Are we in the eye of a financial storm?
Are We are in the midst of the most turbulent market conditions we have seen since the financial market crash of 2008.
Although the world is nervously tiptoeing out of the clutches of the coronavirus pandemic, there is still no known cure for the disease and as governments around the world ease the lock-down which has become the norm for many of us since March this year the virus Is still rife amongst us in our communities.
But on the 5th of June, when the non-farm payrolls were released at 1:30 British Summer Time, and where the market was expecting an unemployment figure in the USA of 20%, as warned by the Federal Reserve bank committee, and in fact, the number was better than expected at just above 13%, the Dow Jones industrial index rose 1000 points, almost instantly. One of the sharpest increases in the shortest amount of time that it has ever seen.
If we go back to the 23rd of March, just a few short weeks ago, when the Dow Jones index crashed to just above 18,000, where 3.3 million people filed for unemployment under the lock-down measures. At the time, 31,000 Americans had been diagnosed with Covid-19, and 400 had died.
Now fast forward to where there are almost 2 million confirmed cases of Covid-19 with more than 111,000 deaths, and vastly more unemployment and yet the Dow Jones’ rise to current levels in which case the rise in US equities has been quite staggering when you take into consideration that the American industrial machine has been ground to a halt since all this time, with mass lay-offs in unemployment – 5% GDP, many people still not able to return to work, companies such as hertz filing for bankruptcy, with the Airlines in the United States in a quagmire situation, how on earth can we be seeing one of the biggest bull runs in history United States stock markets and indeed others around the world?
Many financial analysts and economists all over the world are asking the same question. In a recent survey of 150 chief financial officers from major companies across the United States, the majority said they had no confidence in the so-called v-shaped recovery for the United States economy, which has been predicted by many from the Federal Reserve.
Insert D. So, what exactly is driving stock markets higher?
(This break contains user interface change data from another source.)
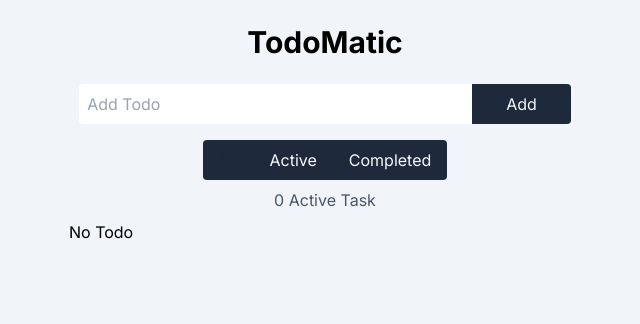
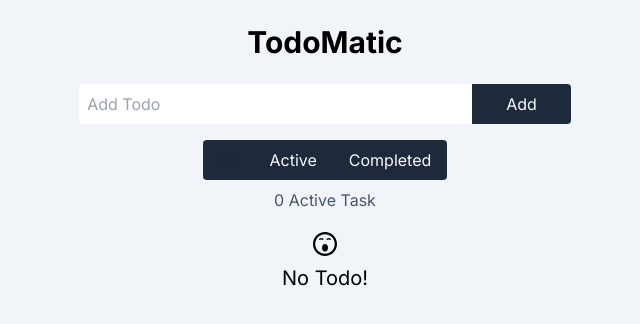
Before and after one commit to ThePrakashKumar/TodoMatic, a Next.js app: page / in a window 1280 px wide. Shown: the top 324 px of the page, without its empty margins (315-955 px from the left). Built offline with nearby package versions, Linux system fonts and the light colour scheme.

Commit message:
style: style no todo component

```diff
--- /dev/null
+++ b/src/components/NoTodo.jsx
@@ -0,0 +1,11 @@
+import { ImSleepy } from "react-icons/im";
+const NoTodo = () => {
+  return (
+    <div className="mt-5 w-fit mx-auto">
+      <ImSleepy className="text-2xl my-2 mx-auto" />
+      <p className="text-xl">No Todo!</p>
+    </div>
+  );
+};
+
+export default NoTodo;
--- a/src/components/TodoList.jsx
+++ b/src/components/TodoList.jsx
@@ -3,6 +3,7 @@ import { useEffect, useState } from "react";
 import Todo from "./Todo";
 import { initializeTodo } from "@/lib/features/todo/todo.slice";
 import Loader from "./Loader";
+import NoTodo from "./NoTodo";
 
 const { useSelector, useDispatch } = require("react-redux");
 
@@ -52,7 +53,7 @@ const TodoList = () => {
       {isLoading ? (
         <Loader />
       ) : filteredTodo?.length === 0 ? (
-        <div>No Todo</div>
+        <NoTodo />
       ) : (
         <div>
           {filteredTodo?.map((t) => (
```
On a typical bull run such as we are seen with the Dow Jones, you would typically expect strong fundamental information to be driving the market such as high rate of employment, strong gross domestic product, stable inflation, strong GDP across the globe which is essential for all countries to grow, other fertile conditions including strong leadership and stable domestic issues. In fact, in January, the United States had all of this in abundance It had just signed phase 1 of a massive trade deal with China, it had the best employment records in history, strong gross domestic product, and a thriving economy. All of these conditions helped the Dow Jones to rise above 29,000, its highest point in history.
And yet here we are, with massive unemployment, a huge dent in the gross domestic product, companies filing for bankruptcy, weak leadership, rioting on the streets because of racially aggravated police brutality, relations between the United States and China at an all-time low, and with the United States
threatening contingency action against China because of the damage that the virus has caused the US economy and where this is laid blame by the US directly at China’s door.
And so where fundamentals have gone out of the window, and where earnings to share price ratios are vastly overinflated, the American stock markets can only be driven by fear of missing out by huge hedge funds and financial institutions, and where they believe there will indeed be a sharp v-shaped recovery and that the United States will quickly return to financial health which enjoyed just a few short months ago. Indeed most of them have simply jumped on the bull run bandwagon for no other reason than to milk it for all it’s worth.
But back in the real world, many analysts believe that a bubble is looming and that we are, in fact, in the eye of a financial storm the likes of which will be far greater than the 2008 financial crash.
And here is the reason why, unlike the 2008 crash, people cannot just return to work as if nothing happened, well nit without repercussions, the virus is still as virulent as ever and has only been contained due to social distancing, and where that social distancing is relaxed, and in fact has to be relaxed if people are to return to work in factories, aviation, entertainment industry including restaurants bars and clubs, banks and financial institutions, and almost every walk of life, in which case there is a danger that a second wave will occur.
This is a huge cloud over the United States economy, coupled with the fact that there will be a huge debt burden for the government and companies and even the normal person on the street to face in the months and years to come. The mighty industrial machine that is America, where there is no cure for this virus at the moment, cannot simply shrug its shoulders and say everything is ok and back to normal we go. Expect shocks ahead, because this situation is not over yet, as much as we all want it to be.